I first heard about Solos from Kan Lume, whom I met at the 2006 Singapore International Film Festival. His directorial debut film, The Art of Flirting was one of four local films that had been selected to screen at the festival and he shared with me his thoughts of his second film project and his vision to make a film that would inspire other local filmmakers to “go out and make it happen”.
Although Solos is largely centered on a teacher-student homosexual relationship, the film was not made to validate or criticize any form of lifestyle. Instead, we decided to
make the film to reflect the repercussions of such relationships in the real world.
Kan introduced me to Loo Zihan, with whom Kan had previously worked on a short film Untitled which was later developed into Solos. Untitled won the top prize at Take 5! Guerrilla Film Making Challenge 2005 with the Singapore History Museum. Loo had written the screenplay for Solos and wanted to work on the feature film together with Kan.
I was convinced that I wanted to work with the directors, and that this film had an important message – “Singaporeans should open up” – whether it be mindsets, mentality, creativity, or just breaking down the walls of silence. The premise of the story was inspired by true events of a teacher-student relationship, which is generally considered a taboo topic in most societies and we wanted to explore how far we could go pushing the boundaries of such a topic.
The film was originally scheduled to have its world premiere at the 2007 Singapore International Film Festival but we decided to cancel all planned public screenings for

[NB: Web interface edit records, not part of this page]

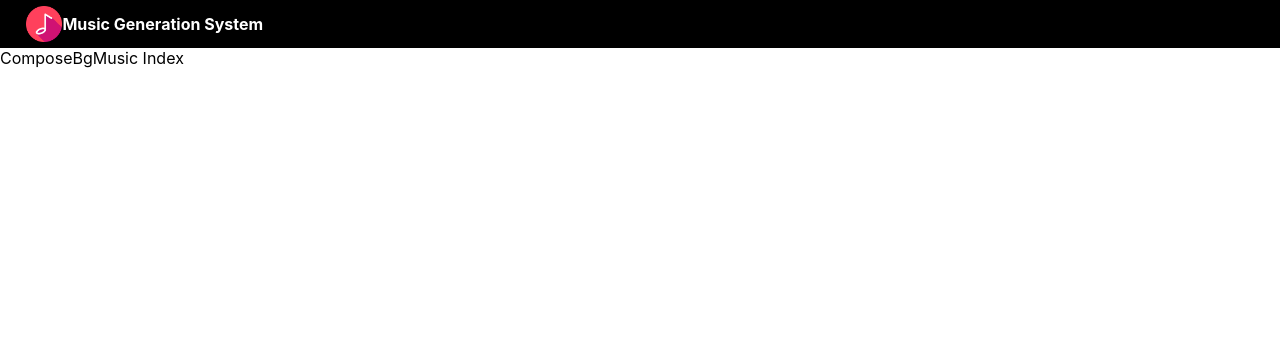
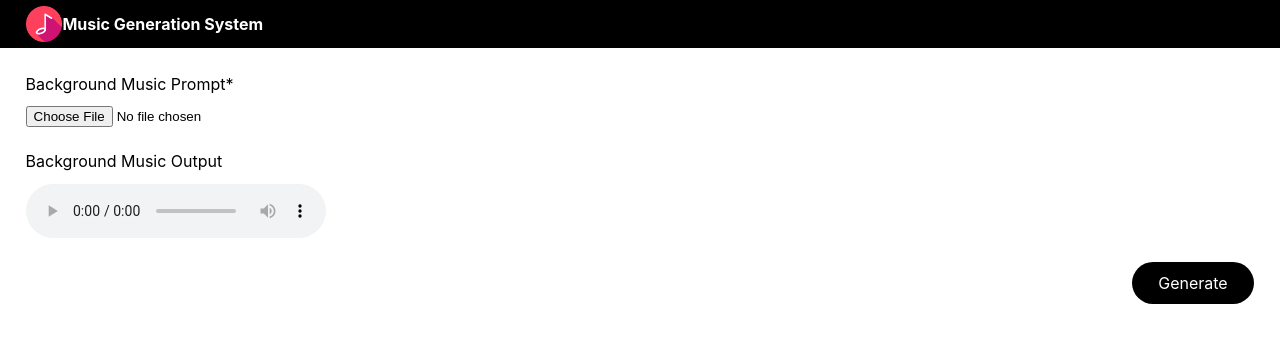
Before and after one commit to shivalikasingh95/assembly-ai-hackathon, a React (Create React App) app in the folder ui/: page /compose-bgmusic in a window 1280 px wide. Shown: the top 342 px of the page. Built offline with nearby package versions, Linux system fonts and the light colour scheme.

Commit message:
Integrated Bgmusic

```diff
--- a/ui/package.json
+++ b/ui/package.json
@@ -3,12 +3,15 @@
   "version": "0.1.0",
   "private": true,
   "dependencies": {
+    "@emotion/react": "^11.10.5",
     "@testing-library/jest-dom": "^5.16.5",
     "@testing-library/react": "^13.4.0",
     "@testing-library/user-event": "^13.5.0",
     "axios": "^1.2.1",
+    "plyr": "^3.7.3",
     "react": "^18.2.0",
     "react-dom": "^18.2.0",
+    "react-midi-player": "^1.0.5",
     "react-router-dom": "^6.4.5",
     "react-scripts": "5.0.1",
     "react-spinners": "^0.13.7",
--- a/ui/src/App.css
+++ b/ui/src/App.css
@@ -112,6 +112,7 @@
 .compose-lyric-footer-error-container {
   width: 50%;
   display: flex;
+  color: #ed6c02;
   align-items: center;
 }
 
@@ -142,3 +143,40 @@
 .compose-lyric-button:hover {
   transform: scale(1.04);
 }
+
+.compose-lyric-root-loading {
+  padding: 2%;
+  height: 100%;
+  display: flex;
+  align-items: center;
+  box-sizing: border-box;
+ justify-content: center;
+}
+
+.compose-bgmusic-root {
+  height: 100%;
+}
+
+.compose-bgmusic-root-inner {
+  padding: 2%;
+  height: 100%;
+  display: flex;
+  box-sizing: border-box;
+  flex-direction: column;
+}
+
+.compose-bgmusic-inputContainer {
+  display: flex;
+  flex-direction: column;
+  margin-bottom: 2%;
+}
+
+.compose-bgmusic-outputContainer {
+  display: flex;
+  flex-direction: column;
+  margin-bottom: 2%;
+}
+
+.compose-bgmusic-heading {
+  margin-bottom: 1%;
+}
--- a/ui/src/api/api.js
+++ b/ui/src/api/api.js
@@ -41,3 +41,22 @@ export const postAlbumCover = (params) => {
       });
     });
 };
+
+export const postBgMusic = (params) => {
+  const data = {
+    text_prompt: params?.input
+  };
+  return axios
+    .post(`${API_ROOT}bg_music`, data)
+    .then((res) => {
+      if (res?.status === 201) {
+        toast.success(MESSAGE.SUC_POST_BG_MUSIC, { theme: "dark" });
+        return res?.data;
+      } else throw res;
+    })
+    .catch((err) => {
+      toast.error(err?.response?.data?.message || MESSAGE.ERR_POST_BG_MUSIC, {
+        theme: "dark",
+      });
+    });
+};
--- a/ui/src/api/apiLoading.js
+++ b/ui/src/api/apiLoading.js
@@ -0,0 +1,11 @@
+import { css } from "@emotion/react";
+
+export const override = css`
+  display: block;
+  margin: 0 auto;
+  position: absolute;
+  top: 50%;
+  z-index: 1000;
+  margin-left: 50%;
+  margin-right: 50%;
+`;
--- a/ui/src/api/apiMessage.js
+++ b/ui/src/api/apiMessage.js
@@ -6,4 +6,7 @@ export default {
   ERR_POST_ALBUM: "Error occured during generating Album cover, Please contact administrator.",
   SUC_POST_ALBUM: "Successfully generated Album cover.",
 
+  ERR_POST_BG_MUSIC: "Error occured during generating Background Music, Please contact administrator.",
+  SUC_POST_BG_MUSIC: "Successfully generated Background Music.",
+
 }
--- a/ui/src/pages/ComposeAlbumIndex.js
+++ b/ui/src/pages/ComposeAlbumIndex.js
@@ -1,6 +1,8 @@
 import React, { useState } from "react";
+import { FadeLoader } from "react-spinners";
 
 import { postAlbumCover } from "../api/api";
+import { override } from "../api/apiLoading";
 
 const ComposeAlbumIndex = () => {
   const [loading, setLoading] = useState(false);
@@ -46,18 +48,38 @@ const ComposeAlbumIndex = () => {
   return (
     <div className="compose-lyric-root">
       <div className="compose-lyric-root-inner">
+        {loading ? (
+          <div className="compose-lyric-root-loading">
+            <FadeLoader
+              width={5}
+              radius={2}
+              margin={2}
+              height={15}
+              css={override}
+              color={"#4279f4"}
+              loading={loading}
+            />
+          </div>
+        ) : (
+          <>
             <div className="compose-lyric-input">
-          <div className="compose-lyric-input-heading">Album Cover Prompt*</div>
+              <div className="compose-lyric-input-heading">
+                Album Cover Prompt*
+              </div>
               <div className="compose-lyric-input-box">
                 <textarea
                   value={albumInfo?.input}
                   className="compose-lyric-textarea"
-              onChange={(e) => handleChangeAlbumInfo("input", e.target.value)}
+                  onChange={(e) =>
+                    handleChangeAlbumInfo("input", e.target.value)
+                  }
                 />
               </div>
             </div>
             <div className="compose-lyric-output">
-          <div className="compose-lyric-output-heading">Album Cover Output</div>
+              <div className="compose-lyric-output-heading">
+                Album Cover Output
+              </div>
               <div className="compose-lyric-output-box">
                 {albumInfo?.output ? (
                   <textarea
@@ -92,6 +114,8 @@ const ComposeAlbumIndex = () => {
                 </div>
               </div>
             </div>
+          </>
+        )}
       </div>
     </div>
   );
--- a/ui/src/pages/ComposeBgMusicIndex.js
+++ b/ui/src/pages/ComposeBgMusicIndex.js
@@ -1,9 +1,114 @@
-import React from "react";
+import React, { useState } from "react";
+import { FadeLoader } from "react-spinners";
+
+import { postBgMusic } from "../api/api";
+import { override } from "../api/apiLoading";
 
 const ComposeBgMusicIndex = () => {
+  const [loading, setLoading] = useState(false);
+  const [bgMusicInfo, setBgMusicInfo] = useState({
+    input: null,
+    output: "",
+    errorMessage: "",
+  });
+
+  // On file select (from the pop up)
+  const onFileChange = (event) => {
+    // Update the state
+    if (event.target.files && event.target.files.length > 0) {
+      setBgMusicInfo({
+        ...bgMusicInfo,
+        input: event.target.files[0],
+      });
+    }
+  };
+
+  const handleGenerateBgMusic = async () => {
+    if (bgMusicInfo?.input) {
+      setLoading(true);
+      bgMusicInfo?.errorMessage !== "" &&
+        setBgMusicInfo({
+          ...bgMusicInfo,
+          errorMessage: "",
+        });
+      const data = await postBgMusic(bgMusicInfo);
+      if (data) {
+        setBgMusicInfo({
+          ...bgMusicInfo,
+          output: data?.output_album,
+        });
+      }
+      setLoading(false);
+    } else {
+      setBgMusicInfo({
+        ...bgMusicInfo,
+        errorMessage: "Please fill the required fields !!!",
+      });
+    }
+  };
+
+  const handleDownloadBgMusic = async () => {};
+
+  console.log("bgMusicInfo", bgMusicInfo);
+
   return (
-    <>ComposeBgMusic Index</>
-  )
-}
+    <div className="compose-bgmusic-root">
+      <div className="compose-bgmusic-root-inner">
+        {loading ? (
+          <div className="compose-lyric-root-loading">
+            <FadeLoader
+              width={5}
+              radius={2}
+              margin={2}
+              height={15}
+              css={override}
+              color={"#4279f4"}
+              loading={loading}
+            />
+          </div>
+        ) : (
+          <>
+            <div className="compose-bgmusic-inputContainer">
+              <div className="compose-bgmusic-heading">
+                Background Music Prompt*
+              </div>
+              <input type="file" onChange={onFileChange} />
+            </div>
+            <div className="compose-bgmusic-outputContainer">
+              <div className="compose-bgmusic-heading">
+                Background Music Output
+              </div>
+              <audio id="player" controls>
+                <source type="audio/mp3" src={bgMusicInfo?.output} />
+              </audio>
+            </div>
+            <div className="compose-lyric-footer">
+              <div className="compose-lyric-footer-error-container">
+                {bgMusicInfo?.errorMessage}
+              </div>
+              <div className="compose-lyric-footer-button-container">
+                {bgMusicInfo?.output ? (
+                  <div
+                    className="compose-lyric-button"
+                    onClick={() => handleDownloadBgMusic()}
+                  >
+                    Download
+                  </div>
+                ) : null}
+                <div
+                  style={{ marginLeft: "5%" }}
+                  className="compose-lyric-button"
+                  onClick={() => handleGenerateBgMusic()}
+                >
+                  Generate
+                </div>
+              </div>
+            </div>
+          </>
+        )}
+      </div>
+    </div>
+  );
+};
 
 export default ComposeBgMusicIndex;
--- a/ui/src/pages/ComposeLyricIndex.js
+++ b/ui/src/pages/ComposeLyricIndex.js
@@ -1,6 +1,8 @@
 import React, { useState } from "react";
+import { FadeLoader } from "react-spinners";
 
 import { postLyric } from "../api/api";
+import { override } from "../api/apiLoading";
 
 const ComposeLyricIndex = () => {
   const [loading, setLoading] = useState(false);
@@ -46,13 +48,29 @@ const ComposeLyricIndex = () => {
   return (
     <div className="compose-lyric-root">
       <div className="compose-lyric-root-inner">
+        {loading ? (
+          <div className="compose-lyric-root-loading">
+            <FadeLoader
+              width={5}
+              radius={2}
+              margin={2}
+              height={15}
+              css={override}
+              color={"#4279f4"}
+              loading={loading}
+            />
+          </div>
+        ) : (
+          <>
             <div className="compose-lyric-input">
               <div className="compose-lyric-input-heading">Lyrics Prompt*</div>
               <div className="compose-lyric-input-box">
                 <textarea
                   value={lyricsInfo?.input}
                   className="compose-lyric-textarea"
-              onChange={(e) => handleChangeLyricInfo("input", e.target.value)}
+                  onChange={(e) =>
+                    handleChangeLyricInfo("input", e.target.value)
+                  }
                 />
               </div>
             </div>
@@ -88,6 +106,8 @@ const ComposeLyricIndex = () => {
                 </div>
               </div>
             </div>
+          </>
+        )}
       </div>
     </div>
   );
```
Also changed, not shown: 1 other file (tests, documents, lock files or other folders). Lines whose indentation alone changed are shown as unchanged.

the festival when we were informed that our local censors required the film to have 3 cuts.
I am grateful to Goh Guat Kian and Lim Yu-Beng, two veteran stage actors who took a leap of faith in the film in the directors and me when we approached them to be part
of the team. For Goh, it was her first theatrical film role after more than 20 years of experience on the theatre stage. For Lim, this was his first feature film that required him to appear naked in front of the camera and perform intimate acts with another male. A challenging task for any actor.

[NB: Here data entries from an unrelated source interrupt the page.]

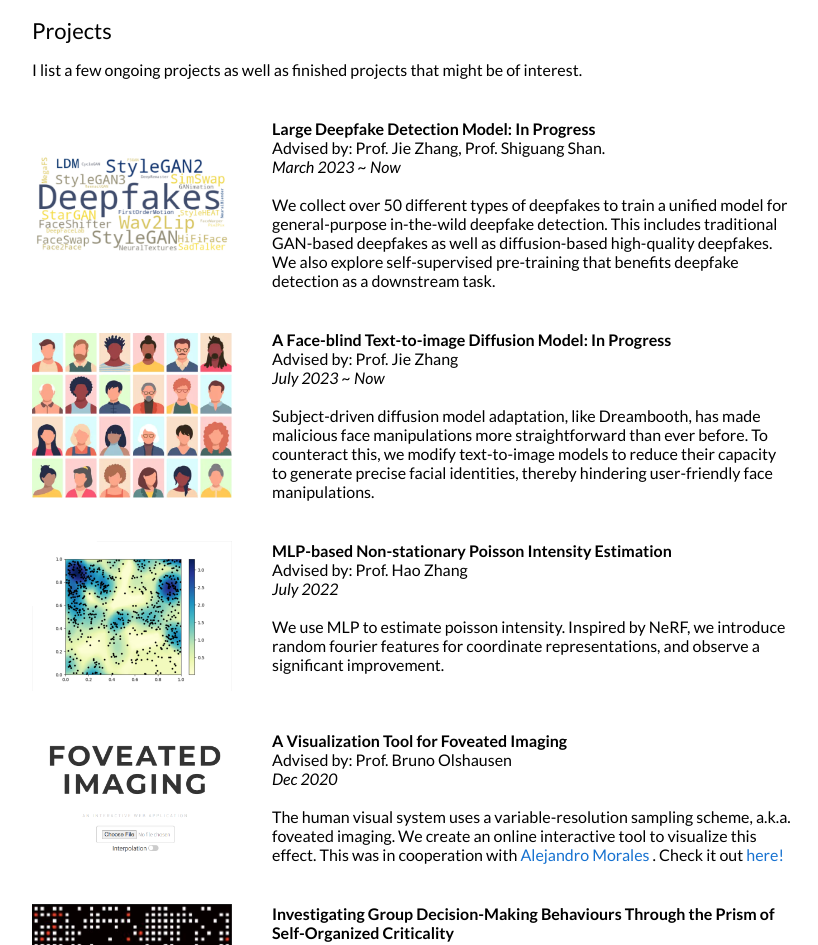
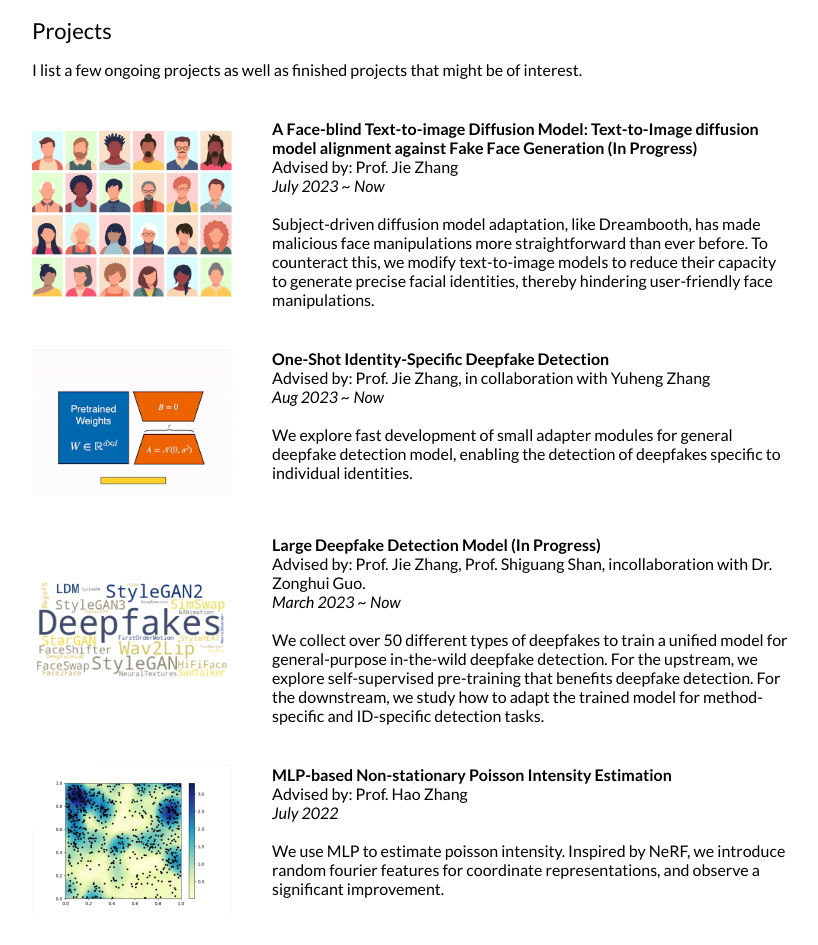
Before and after one commit to shiliang26/shiliang26.github.io, a plain HTML site: page index.html in a window 1280 px wide. Shown: the part 934-1879 px from the top of the page, without its empty margins (228-1046 px from the left). Drawn offline with Linux system fonts and the light colour scheme.

Commit message:
Updates 2023.10

```diff
--- a/index.html
+++ b/index.html
@@ -199,22 +199,6 @@
 
         <table width="100%" align="center" border="0" cellspacing="0" cellpadding="20">
 
-          <tr>
-            <td width="25%" id="deepfake-img"></td>
-            <td valign="top" width="75%" id="deepfake-txt"></td>
-          </tr>
-          <script type="text/javascript">
-            createSimpleElement(
-              id = "deepfake", {
-              title: "Large Deepfake Detection Model: In Progress",
-              paper_url: null,
-              authors: 'Advised by: Prof. Jie Zhang, Prof. Shiguang Shan.',
-              time: "March 2023 ~ Now",
-              image: 'figures/deepfake.png',
-              others: "We collect over 50 different types of deepfakes to train a unified model for general-purpose in-the-wild deepfake detection. This includes traditional GAN-based deepfakes as well as diffusion-based high-quality deepfakes. We also explore self-supervised pre-training that benefits deepfake detection as a downstream task."
-            });
-          </script>
-
 
           <tr>
             <td width="25%" id="faceblind-img"></td>
@@ -223,7 +207,7 @@
           <script type="text/javascript">
             createSimpleElement(
               id = "faceblind", {
-              title: "A Face-blind Text-to-image Diffusion Model: In Progress",
+              title: "A Face-blind Text-to-image Diffusion Model: Text-to-Image diffusion model alignment against Fake Face Generation (In Progress)",
               paper_url: null,
               authors: 'Advised by: Prof. Jie Zhang',
               time: "July 2023 ~ Now",
@@ -232,7 +216,6 @@
             });
           </script>
 
-          <!--
           <tr>
             <td width="25%" id="id-specific-img"></td>
             <td valign="top" width="75%" id="id-specific-txt"></td>
@@ -240,15 +223,31 @@
           <script type="text/javascript">
             createSimpleElement(
               id = "id-specific", {
-              title: "Identity-Specific Deepfake Detection",
+              title: "One-Shot Identity-Specific Deepfake Detection",
               paper_url: null,
-              authors: 'Advised by: Prof. Jie Zhang',
+              authors: 'Advised by: Prof. Jie Zhang, in collaboration with Yuheng Zhang',
               time: "Aug 2023 ~ Now",
-              image: 'figures/adapter.png',
-              others: "We explore the integration of small adapter modules with a general deepfake detection model, enabling the detection of deepfakes specific to individual identities while maintaining overall model efficiency."
+              image: 'figures/lora.png',
+              others: "We explore fast development of small adapter modules for general deepfake detection model, enabling the detection of deepfakes specific to individual identities."
             });
           </script>
-        -->
+
+
+          <tr>
+            <td width="25%" id="deepfake-img"></td>
+            <td valign="top" width="75%" id="deepfake-txt"></td>
+          </tr>
+          <script type="text/javascript">
+            createSimpleElement(
+              id = "deepfake", {
+              title: "Large Deepfake Detection Model (In Progress)",
+              paper_url: null,
+              authors: 'Advised by: Prof. Jie Zhang, Prof. Shiguang Shan, incollaboration with Dr. Zonghui Guo.',
+              time: "March 2023 ~ Now",
+              image: 'figures/deepfake.png',
+              others: "We collect over 50 different types of deepfakes to train a unified model for general-purpose in-the-wild deepfake detection. For the upstream, we explore self-supervised pre-training that benefits deepfake detection. For the downstream, we study how to adapt the trained model for method-specific and ID-specific detection tasks."
+            });
+          </script>
 
           <tr>
             <td width="25%" id="poisson-img"></td>
```
Also changed, not shown: figures/lora.png (added), profile.jpg, profile0.jpg (added), 1 other file.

Making this film has been a great experience for me. I have come to realize that the most important thing in filmmaking is having a great vision. And that vision comes together and onto the big screen when a talented team works together to make it happen.
Above all, Solos is a brave film. Brave for two young filmmakers to attempt a realistic and non-judgmental portrayal of an inter-generational gay relationship. Brave to make the film in Singapore, where even normal homosexuality is generally condemned, and not entirely legal. Brave of a well-known straight Singapore actor to play the part of the sympathetic gay teacher – a role requiring a fair degree of nudity and physical affection. Brave of the filmmakers to tell their surreal style and with a somewhat non-linear structure. And brave of them to attempt a feature film with only visual imagery, sound and music. A profoundly emotional story without any dialog whatsoever - how could they possibly succeed? But they
do. And even more amazingly, they make it look easy!